Placing current issues in their historical context has ever since remained for me a feature of the practice of ecosystem governance. Thus the third simplifying framework suggested by Blog #3 is the use of timelines as a simple technique for asking and answering the question “How did we get to where we are?” The term “we” suggests that the practitioner sees his or her role as a collaborator in the initiative. A timeline is nothing more than a simple graphic that records the sequence of events in a focal area - extending back 20 years to a century or more. As the narrative takes on substance the notations can be segregated into parallel lines - one for changes in the use and condition of the environment and the goods and services it has provided, another for the condition and activities of the people and a third that mark the responses (or the lack thereof) of the governance system to these social and environmental events. Interests and forces operating at larger scales than the focal area are also noted.

The assembly of such timelines places the analysis process on the knowledge and the beliefs of the people of the place. Key informants will emerge - people with particularly detailed knowledge and strong views on why and how events unfolded as they did. Specialized technical knowledge - be it environmental or economic - adds depth or challenge local beliefs of “this is how and why things work as they do.” I prefer the simple timeline to the more complex and demanding Driving forces, Pressures, States, Impacts, Responses (DPSIR) framework adopted by the European Environmental Protection Agency. A timeline keeps the dialogue within the community of interested stakeholders while the more complex DPSIR puts the ball into the court of a group of technical specialists. DPSIR is also focused on current conditions and does not emphasize the “how did we get here?” narrative that I find so useful.

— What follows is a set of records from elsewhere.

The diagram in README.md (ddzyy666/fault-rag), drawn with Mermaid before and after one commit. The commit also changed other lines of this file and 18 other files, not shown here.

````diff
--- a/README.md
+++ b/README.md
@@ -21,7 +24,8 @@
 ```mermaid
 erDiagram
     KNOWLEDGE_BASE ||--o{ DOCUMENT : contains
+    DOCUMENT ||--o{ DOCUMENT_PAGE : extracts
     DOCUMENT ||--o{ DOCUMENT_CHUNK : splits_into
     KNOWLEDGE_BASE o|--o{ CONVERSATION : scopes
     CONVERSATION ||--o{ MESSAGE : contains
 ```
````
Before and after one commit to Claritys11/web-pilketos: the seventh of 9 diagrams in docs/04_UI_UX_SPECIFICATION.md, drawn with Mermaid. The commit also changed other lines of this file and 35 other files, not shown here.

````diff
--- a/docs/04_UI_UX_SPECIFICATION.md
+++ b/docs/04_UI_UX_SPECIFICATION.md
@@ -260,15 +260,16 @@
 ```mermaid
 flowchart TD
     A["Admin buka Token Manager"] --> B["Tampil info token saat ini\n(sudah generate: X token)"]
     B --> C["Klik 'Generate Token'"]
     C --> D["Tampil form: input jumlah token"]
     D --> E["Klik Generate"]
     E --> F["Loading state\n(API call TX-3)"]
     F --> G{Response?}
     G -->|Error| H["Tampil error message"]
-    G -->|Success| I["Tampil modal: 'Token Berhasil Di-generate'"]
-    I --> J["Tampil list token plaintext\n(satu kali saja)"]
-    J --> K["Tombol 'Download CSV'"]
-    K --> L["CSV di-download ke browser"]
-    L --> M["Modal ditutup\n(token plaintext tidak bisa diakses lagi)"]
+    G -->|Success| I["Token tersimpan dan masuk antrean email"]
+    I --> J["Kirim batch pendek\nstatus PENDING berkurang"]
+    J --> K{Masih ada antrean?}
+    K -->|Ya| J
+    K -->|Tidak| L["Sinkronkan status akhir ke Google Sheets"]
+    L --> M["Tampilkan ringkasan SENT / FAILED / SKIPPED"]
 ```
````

How does a practitioner learn how the governance system within his or her focal area functions? By engaging with it! Working with those shaping the existing governance system to assemble and interpret timelines is often an effective way to initiate the engagement process. The existing governance system may be weak and susceptible to modification or it may be rigid and function as a complex network of checks and balances among many politically powerful interests and institutions. Think of the differences between the governance systems of such large marine ecosystems as the Baltic Sea as compared to the Benguela current off southwestern coast of Africa - or the coastal counties of California compared to the coastal districts of Ghana or Xiamen Island, China. The governance systems in such places are profoundly different. So are the prospects for engaging with them in order to, for example, reduce inflows of pollutants to coastal waters or reduce fishing pressure.

Skillfully applied, discussions that draw from timelines can quickly reveal how the governance system has evolved and the forces that have shaped it in response to ecosystem change. Timelines lead to the identification of eras of governance, periods of time usually of a decade or more, but often longer, in which the environmental conditions, human activities and “the rules of the game” of the governance system followed a recognizable pattern. This suggests thresholds when the ecosystem, and sometimes the governance system, has moved from state to another. I have many times been struck by how the trajectory of change in an estuary or a river delta follows the same sequence of events and is accompanied by similar eras of governance. What varies is when, historically, key thresholds are met and the speed at which change occurs. The collapse of the fisheries of the Gulf of Thailand, for example, followed a pattern remarkably similar to the collapse in Narragansett Bay. The big difference is that the collapse in Narragansett Bay occurred between 1830 and 1890 while the collapse in the Gulf of Thailand unfolded between 1970 and 2000. The similarities in the responses of the players in the governance system are particularly striking - the fishers, scientists, political figures and the governmental institutions with a stake in the game. An additional benefit of the assembly of timelines as a routine feature of ecosystem governance projects and programs is that they reveal the bigger repeating patterns of responses to ecosystem change as the Anthropocene continues to unfold.